A cold wind whipped through the prairie as they laid Buck Timmins to rest.
Timmins, a longtime coach and referee, was not the first person in Mitchell, S.D., pop. 15,600, to die of the coronavirus. He was not even the first that week.
As the funeral director tucked blankets over the knees of Timmins’s wife, Nanci, Pastor Rhonda Wellsandt-Zell told the small group of masked mourners that just as there had been seasons in the coach’s life — basketball season, football season, volleyball season — Mitchell was now enduring a phase of its own.
In a state where the Republican governor, Kristi L. Noem, has defied calls for a statewide mask mandate even as cases hit record levels, many in this rural community an hour west of Sioux Falls ignored the virus for months, not bothering with masks or social distancing. Restaurants were packed. Big weddings and funerals went on as planned.
Then people started dying. The wife of the former bank president. A state legislator. The guy whose family has owned the bike shop since 1959. Then Timmins, a mild-spoken 72-year-old who had worked with hundreds of local kids during six decades as a Little League and high school coach and referee.

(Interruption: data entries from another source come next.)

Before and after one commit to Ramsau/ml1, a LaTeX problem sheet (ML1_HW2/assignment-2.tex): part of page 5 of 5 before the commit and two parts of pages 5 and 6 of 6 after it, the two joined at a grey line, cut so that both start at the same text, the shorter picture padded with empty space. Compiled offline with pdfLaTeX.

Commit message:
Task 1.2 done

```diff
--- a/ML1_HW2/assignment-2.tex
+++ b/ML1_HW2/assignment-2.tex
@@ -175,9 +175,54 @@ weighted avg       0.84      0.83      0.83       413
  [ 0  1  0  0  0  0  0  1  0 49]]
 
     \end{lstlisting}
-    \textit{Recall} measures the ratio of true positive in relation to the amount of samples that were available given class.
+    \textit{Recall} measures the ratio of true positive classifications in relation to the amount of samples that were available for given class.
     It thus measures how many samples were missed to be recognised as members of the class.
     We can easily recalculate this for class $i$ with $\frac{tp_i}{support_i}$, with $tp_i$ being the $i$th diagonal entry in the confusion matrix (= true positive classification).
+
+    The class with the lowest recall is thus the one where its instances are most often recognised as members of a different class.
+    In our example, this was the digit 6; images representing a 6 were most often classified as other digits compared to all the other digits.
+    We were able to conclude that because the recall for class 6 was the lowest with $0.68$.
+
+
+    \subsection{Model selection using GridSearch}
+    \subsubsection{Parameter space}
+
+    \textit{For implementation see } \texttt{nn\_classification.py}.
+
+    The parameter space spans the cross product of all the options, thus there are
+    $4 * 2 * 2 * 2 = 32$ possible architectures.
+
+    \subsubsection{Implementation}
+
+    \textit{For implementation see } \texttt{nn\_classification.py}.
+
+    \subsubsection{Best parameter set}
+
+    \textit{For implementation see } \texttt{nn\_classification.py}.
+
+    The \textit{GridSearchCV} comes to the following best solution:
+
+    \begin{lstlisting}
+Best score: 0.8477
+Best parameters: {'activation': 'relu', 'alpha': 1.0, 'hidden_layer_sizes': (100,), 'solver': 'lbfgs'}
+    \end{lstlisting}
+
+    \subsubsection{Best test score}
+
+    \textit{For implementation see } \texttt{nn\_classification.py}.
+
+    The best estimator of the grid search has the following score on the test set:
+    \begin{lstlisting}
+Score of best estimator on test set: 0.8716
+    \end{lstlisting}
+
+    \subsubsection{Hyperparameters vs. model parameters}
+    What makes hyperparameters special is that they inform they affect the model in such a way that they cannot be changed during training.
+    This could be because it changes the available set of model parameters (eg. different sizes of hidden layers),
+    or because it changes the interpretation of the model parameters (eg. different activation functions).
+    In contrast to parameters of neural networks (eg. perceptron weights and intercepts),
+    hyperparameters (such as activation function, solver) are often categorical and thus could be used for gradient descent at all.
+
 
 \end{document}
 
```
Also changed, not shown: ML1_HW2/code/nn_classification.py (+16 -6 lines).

His death shook Mitchell just as its leaders were contemplating something previously denounced and dismissed: a requirement that its staunchly conservative residents wear masks.
As Wellsandt-Zell led those mourning Timmins in the hymn “Jesus Loves Me,” the rumble of an approaching helicopter cut through the sound of the singing and the mourners’ soft tears. In Mitchell, the medical emergency helicopter, once a rare occurrence, now comes nearly every day, ferrying the growing number of people desperately ill with covid-19 to a hospital that might be able to save them.

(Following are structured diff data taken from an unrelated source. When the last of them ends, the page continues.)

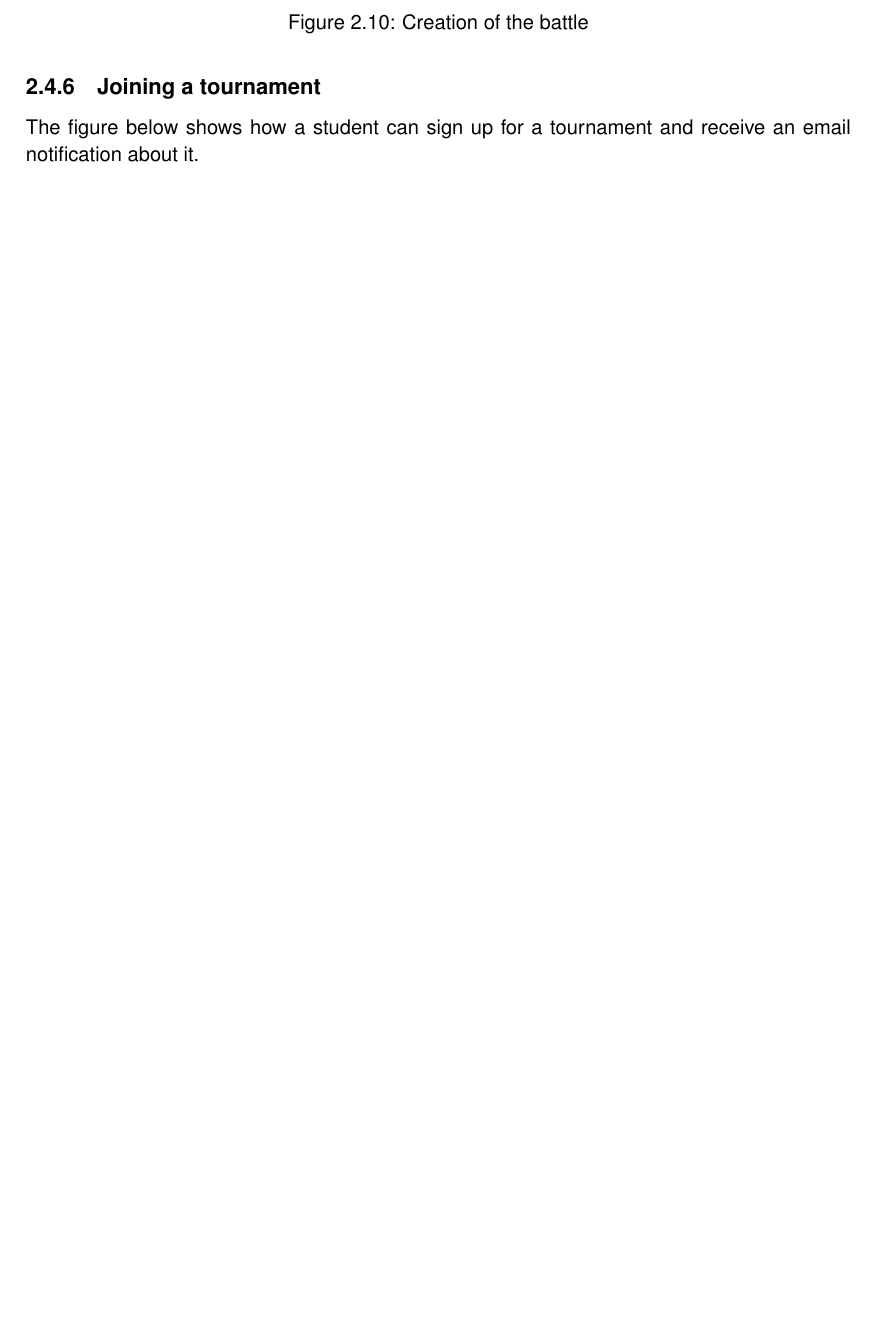
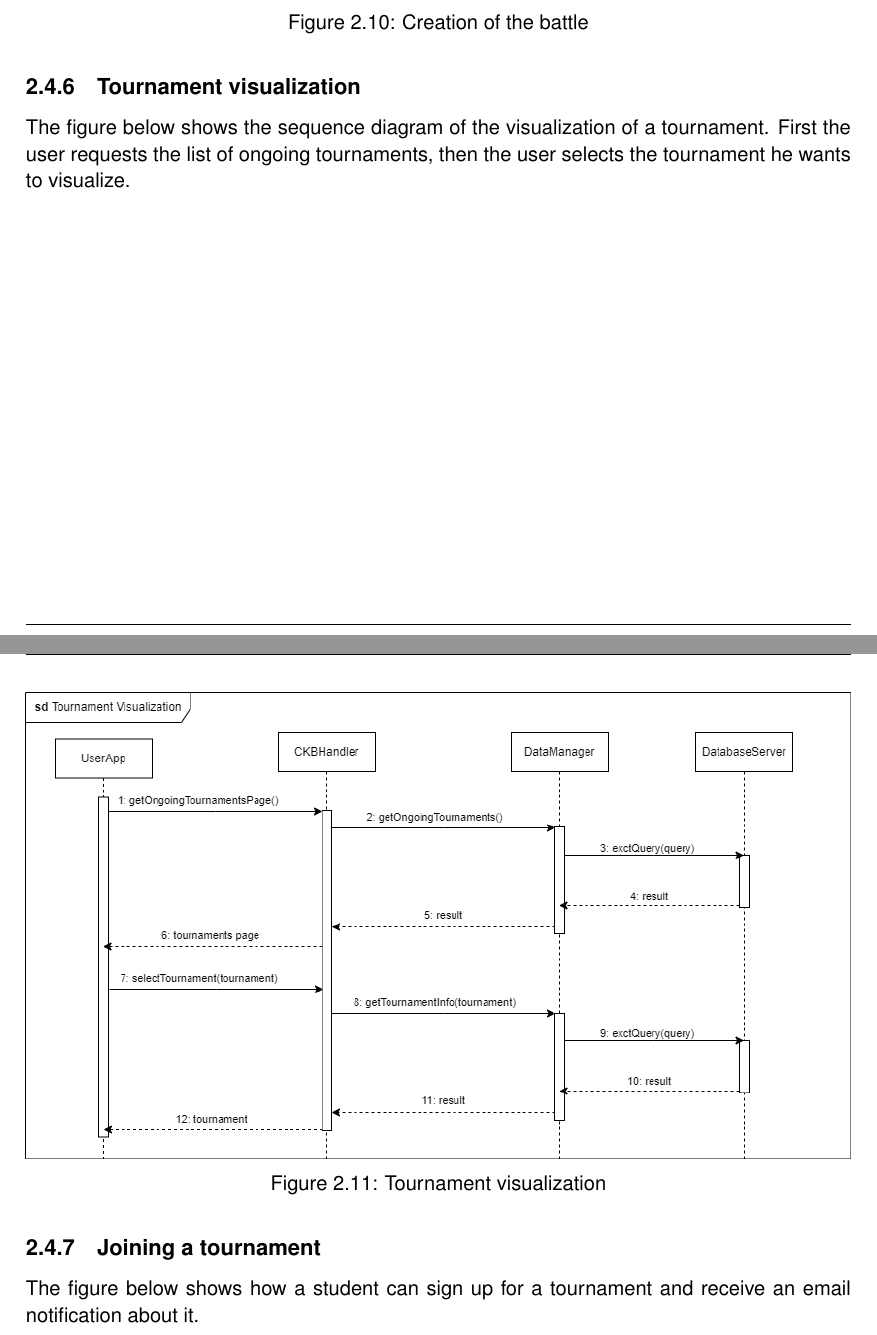
Before and after one commit to antilupovolante/MassaraNguyenBaNicotri, a LaTeX book (DD/DD.tex, which reads DD/chapters/02_architectural_design.tex): part of page 17 of 29 before the commit and two parts of pages 17 and 18 of 30 after it, the two joined at a grey line, cut so that both start at the same text, the shorter picture padded with empty space. Compiled offline with pdfLaTeX.

Commit message:
Add tournament visualization sequence diagram

```diff
--- a/DD/chapters/02_architectural_design.tex
+++ b/DD/chapters/02_architectural_design.tex
@@ -158,6 +158,15 @@ The figure below shows the sequence diagram of the creation of a battle. After t
     \caption{Creation of the battle}
 \end{figure}
 
+\subsection{Tournament visualization}
+The figure below shows the sequence diagram of the visualization of a tournament. First the user requests the list of ongoing tournaments,
+then the user selects the tournament he wants to visualize.\\
+\begin{figure}[H]
+    \centering
+    \includegraphics[width=1\textwidth]{images/seq_diagrams/tournament_visualization_dd.png}
+    \caption{Tournament visualization}
+\end{figure}
+
 \subsection{Joining a tournament}
 The figure below shows how a student can sign up for a tournament and receive an email notification about it.\\
 \begin{figure}[H]
```
Also changed, not shown: DD/images/seq_diagrams/tournament_visualization_dd.png (added).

Sirens echoing through the empty streets of New York marked the pandemic’s first phase. Swirling blades of helicopters on the American plains is the soundtrack of a deadly fall.

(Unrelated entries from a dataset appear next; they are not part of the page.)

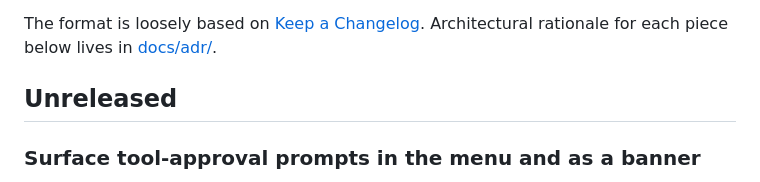
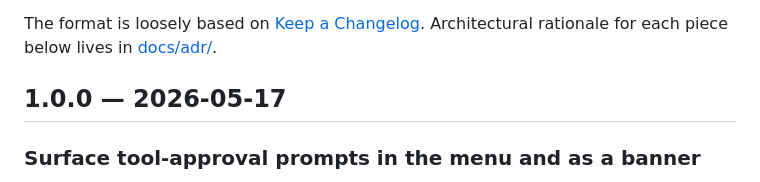
Before and after one commit to alexey-krylov/ClaudeAgentsBar, a Markdown page: CHANGELOG.md, the part around the change. GitHub-like rendering.

Commit message:
changelog: mark Unreleased as 1.0.0 — 2026-05-17

```diff
--- a/CHANGELOG.md
+++ b/CHANGELOG.md
@@ -5,7 +5,7 @@ All notable changes to ClaudeAgentsBar are documented here.
 The format is loosely based on [Keep a Changelog](https://keepachangelog.com/).
 Architectural rationale for each piece below lives in [docs/adr/](./docs/adr/).
 
-## Unreleased
+## 1.0.0 — 2026-05-17
 
 ### Surface tool-approval prompts in the menu and as a banner
 
```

Oh, my God, here we go again, Wellsandt-Zell thought. Another one.